Books at Phillips Academy

Before the mast in the clippers; composed in large part of the diaries of Charles A. Abbey kept while at sea in the years 1856 to 1860 / by Harpur Allen Gosnell.
The Baltimore clipper; its origin and development, by Howard Irving Chapelle.
Before the mast in the clippers; composed in large part of the diaries of Charles A. Abbey kept while at sea in the years 1856 to 1860 / by Harpur Allen Gosnell.
Ships of the past, by Charles G. Davis; with an introduction by Irving R. Wiles. (Ann McKim p.160)

Books at Amazon.com and other locations

American Clipper Ships, 1833-1858: Malay-Young Mechanic (American Clipper Ships, 1833-1858) (Paperback) by Octavius T. Howe, Frederick C. Matthews

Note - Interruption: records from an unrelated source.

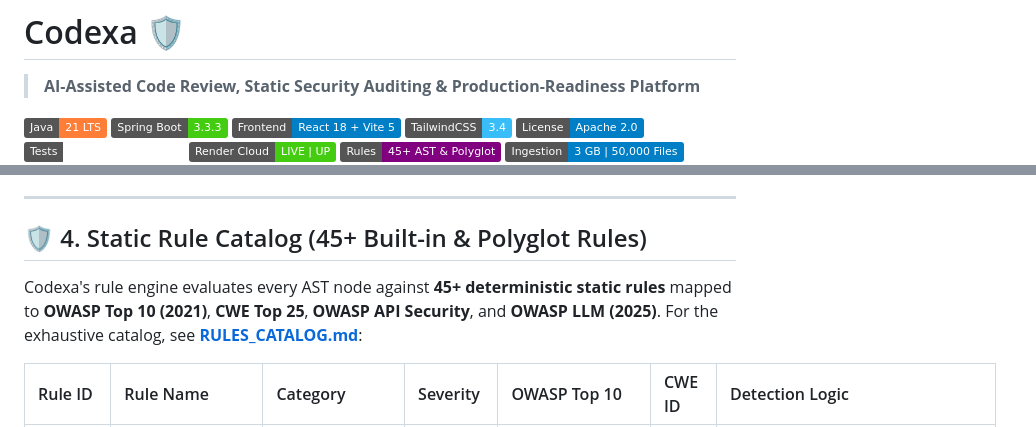
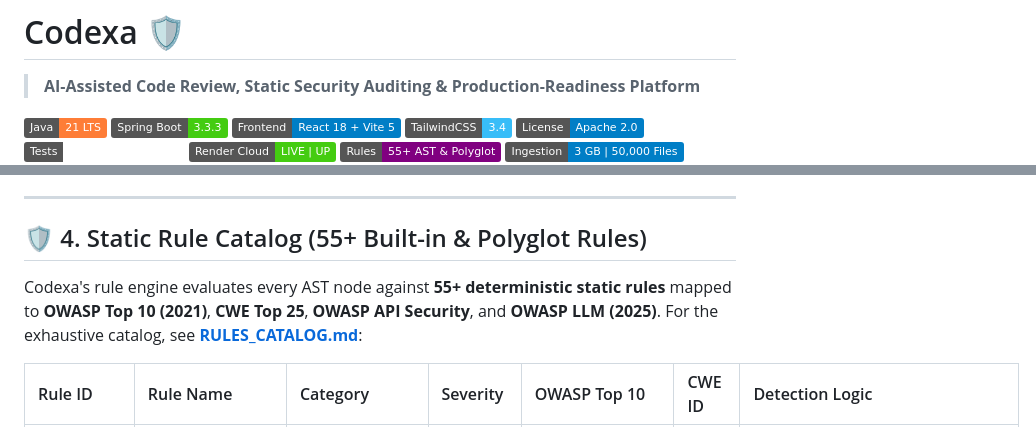
Before and after one commit to Codewithjainam7/Codexa, a Markdown page: README.md, 2 parts joined by grey strips. Rendered like a GitHub page; badges without logos.

Commit message:
docs(readme): synchronize README to Codexa v3.0 with 55+ rules, Call Graph, and Cognitive Complexity

```diff
--- a/README.md
+++ b/README.md
@@ -8,6 +8,6 @@
 [![License](https://img.shields.io/badge/License-Apache%202.0-blue.svg)](LICENSE)
 [![Tests](https://img.shields.io/badge/Tests-152%20Passing%20(100%25)-emerald.svg)]()
 [![Production Status](https://img.shields.io/badge/Render%20Cloud-LIVE%20%7C%20UP-success.svg)](https://codexa-ye85.onrender.com)
-[![Rules](https://img.shields.io/badge/Rules-45%2B%20AST%20%26%20Polyglot-purple.svg)](docs/RULES_CATALOG.md)
+[![Rules](https://img.shields.io/badge/Rules-55%2B%20AST%20%26%20Polyglot-purple.svg)](docs/RULES_CATALOG.md)
 [![Scale](https://img.shields.io/badge/Ingestion-3%20GB%20%7C%2050%2C000%20Files-blue.svg)](docs/benchmarks/performance-targets.md)
 [![Taint](https://img.shields.io/badge/Taint%20Analysis-Interprocedural-orange.svg)](docs/architecture/taint-analysis-engine.md)
@@ -173,9 +175,9 @@ Simulates an external penetration tester mapping out the application's attack su
 
 ---
 
-## 🛡️ 4. Static Rule Catalog (45+ Built-in & Polyglot Rules)
+## 🛡️ 4. Static Rule Catalog (55+ Built-in & Polyglot Rules)
 
-Codexa's rule engine evaluates every AST node against **45+ deterministic static rules** mapped to **OWASP Top 10 (2021)**, **CWE Top 25**, **OWASP API Security**, and **OWASP LLM (2025)**. For the exhaustive catalog, see **[RULES_CATALOG.md](docs/RULES_CATALOG.md)**:
+Codexa's rule engine evaluates every AST node against **55+ deterministic static rules** mapped to **OWASP Top 10 (2021)**, **CWE Top 25**, **OWASP API Security**, and **OWASP LLM (2025)**. For the exhaustive catalog, see **[RULES_CATALOG.md](docs/RULES_CATALOG.md)**:
 
 | Rule ID | Rule Name | Category | Severity | OWASP Top 10 | CWE ID | Detection Logic |
 | :--- | :--- | :--- | :--- | :--- | :--- | :--- |
```
Also changed, not shown: other parts of README.md (+13 -0 lines).
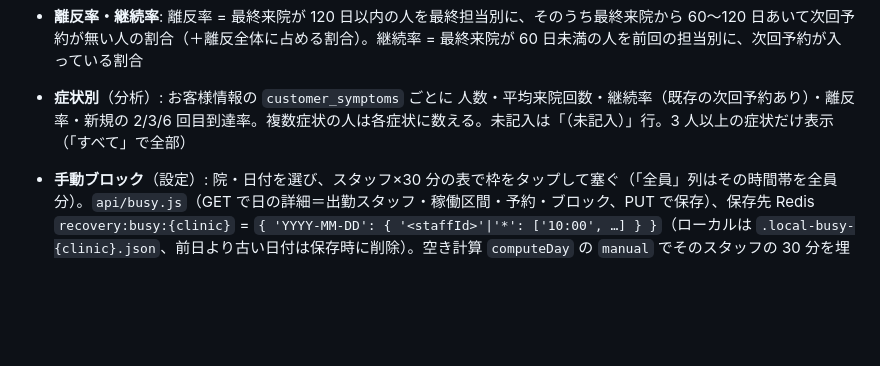
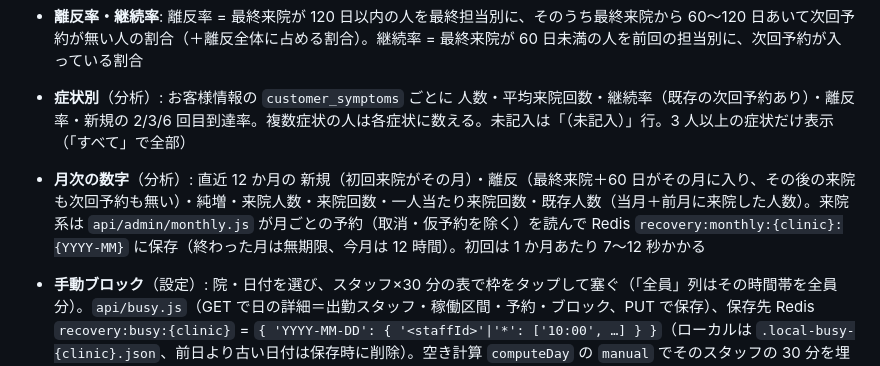
Before and after one commit to mochizuki80skip/recovery-reserve, a Markdown page: README.md, the part around the change. GitHub-like rendering; blank space fills up the shorter version.

Commit message:
README: 月次の数字を追記
Co-Authored-By: Claude Fable 5.1 <noreply@anthropic.com>

```diff
--- a/README.md
+++ b/README.md
@@ -108,6 +108,7 @@ Threease のお客様一覧 API（初回来院日・初回担当・最終来院
 - **新規継続率**: 対象期間（直近 3／6／12 ヶ月）に初回来院した新規のうち 2〜6 回目まで来た割合（初回担当別・最終担当別。初回から 60 日未満の人は除く。来院回数 = `reservation_count` − 次回予約 1 件）
 - **離反率・継続率**: 離反率 = 最終来院が 120 日以内の人を最終担当別に、そのうち最終来院から 60〜120 日あいて次回予約が無い人の割合（＋離反全体に占める割合）。継続率 = 最終来院が 60 日未満の人を前回の担当別に、次回予約が入っている割合
 - **症状別**（分析）: お客様情報の `customer_symptoms` ごとに 人数・平均来院回数・継続率（既存の次回予約あり）・離反率・新規の 2/3/6 回目到達率。複数症状の人は各症状に数える。未記入は「（未記入）」行。3 人以上の症状だけ表示（「すべて」で全部）
+- **月次の数字**（分析）: 直近 12 か月の 新規（初回来院がその月）・離反（最終来院＋60 日がその月に入り、その後の来院も次回予約も無い）・純増・来院人数・来院回数・一人当たり来院回数・既存人数（当月＋前月に来院した人数）。来院系は `api/admin/monthly.js` が月ごとの予約（取消・仮予約を除く）を読んで Redis `recovery:monthly:{clinic}:{YYYY-MM}` に保存（終わった月は無期限、今月は 12 時間）。初回は 1 か月あたり 7〜12 秒かかる
 - **手動ブロック**（設定）: 院・日付を選び、スタッフ×30 分の表で枠をタップして塞ぐ（「全員」列はその時間帯を全員分）。`api/busy.js`（GET で日の詳細＝出勤スタッフ・稼働区間・予約・ブロック、PUT で保存）、保存先 Redis `recovery:busy:{clinic}` = `{ 'YYYY-MM-DD': { '<staffId>'|'*': ['10:00', …] } }`（ローカルは `.local-busy-{clinic}.json`、前日より古い日付は保存時に削除）。空き計算 `computeDay` の `manual` でそのスタッフの 30 分を埋まり扱いにする
 - 文面: 一覧の「文面を作る」→ テンプレート（`api/admin/settings.js`、Redis `recovery:settings`、ローカルは `.local-settings.json`）に `{name}{last}{elapsed}{count}{clinic}{phone}{url}` を差し込み → 手直し → コピー。初期文面は `admin/admin.js` の `DEFAULT_TEMPLATES`
 - Threease の担当が「スタッフ」（退職者の汎用名）や空欄の予約があるので、担当別の数字はその分を割り引いて見る
```
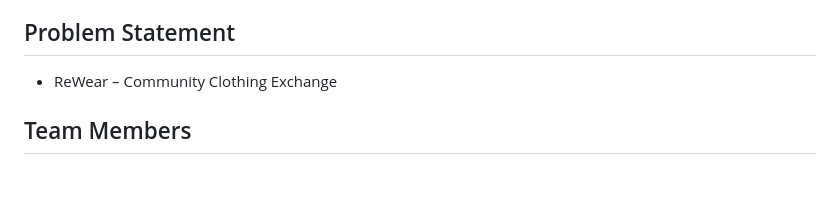
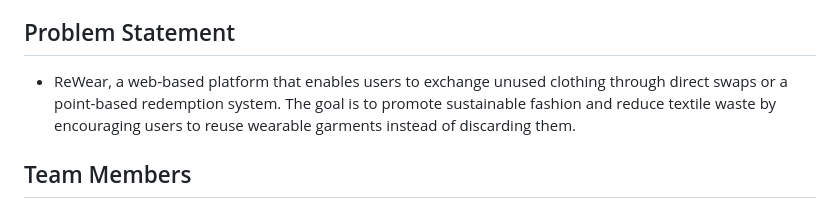
Before and after one commit to Kkkhush/Odoo-Project-2025, a Markdown page: README.md, the part around the change. Rendered like a GitHub page; blank space fills up the shorter version.

```diff
--- a/README.md
+++ b/README.md
@@ -3,7 +3,10 @@
 A comprehensive clothing swap platform built with Flask (demo) and a full Odoo module implementation. This project enables users to exchange clothing items through a points-based system or direct swaps, promoting sustainable fashion.
 
 ## Problem Statement
-  - ReWear – Community Clothing Exchange
+  - ReWear, a web-based platform that enables users to exchange unused clothing
+through direct swaps or a point-based redemption system. The goal is to promote sustainable
+fashion and reduce textile waste by encouraging users to reuse wearable garments instead of
+discarding them.
 
 ## Team Members
    - Khushi Choudhary
```
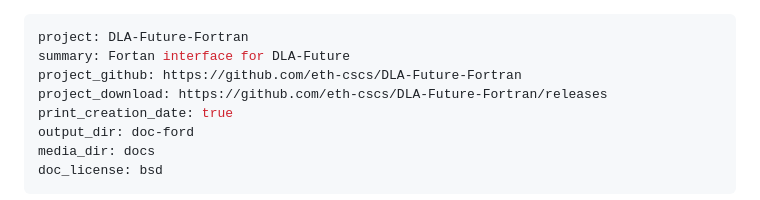
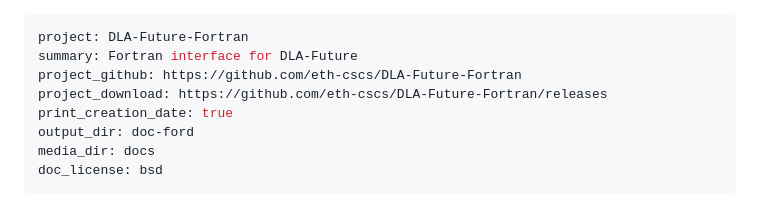
Before and after one commit to eth-cscs/DLA-Future-Fortran, a Markdown page: DLA-Future-Fortran.md, the part around the change. Drawn GitHub-style.

Commit message:
Update DLA-Future-Fortran.md
Co-authored-by: Mikael Simberg <mikael.simberg@iki.fi>

```diff
--- a/DLA-Future-Fortran.md
+++ b/DLA-Future-Fortran.md
@@ -1,6 +1,6 @@
 ---
 project: DLA-Future-Fortran
-summary: Fortan interface for DLA-Future
+summary: Fortran interface for DLA-Future
 project_github: https://github.com/eth-cscs/DLA-Future-Fortran
 project_download: https://github.com/eth-cscs/DLA-Future-Fortran/releases
 print_creation_date: true
```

American Clipper Ships, 1833-1858: Adelaide-Lotus (American Clipper Ships, 1833-1858) (Paperback) by Octavius T. Howe, Frederick C. Matthews

Fast Sailing Ships: Their Design and Construction, 1775-1875 by David R. MacGregor

Additional Resources



*Because these articles and books are from subscription databases, they are only available to members of the Phillips Academy community.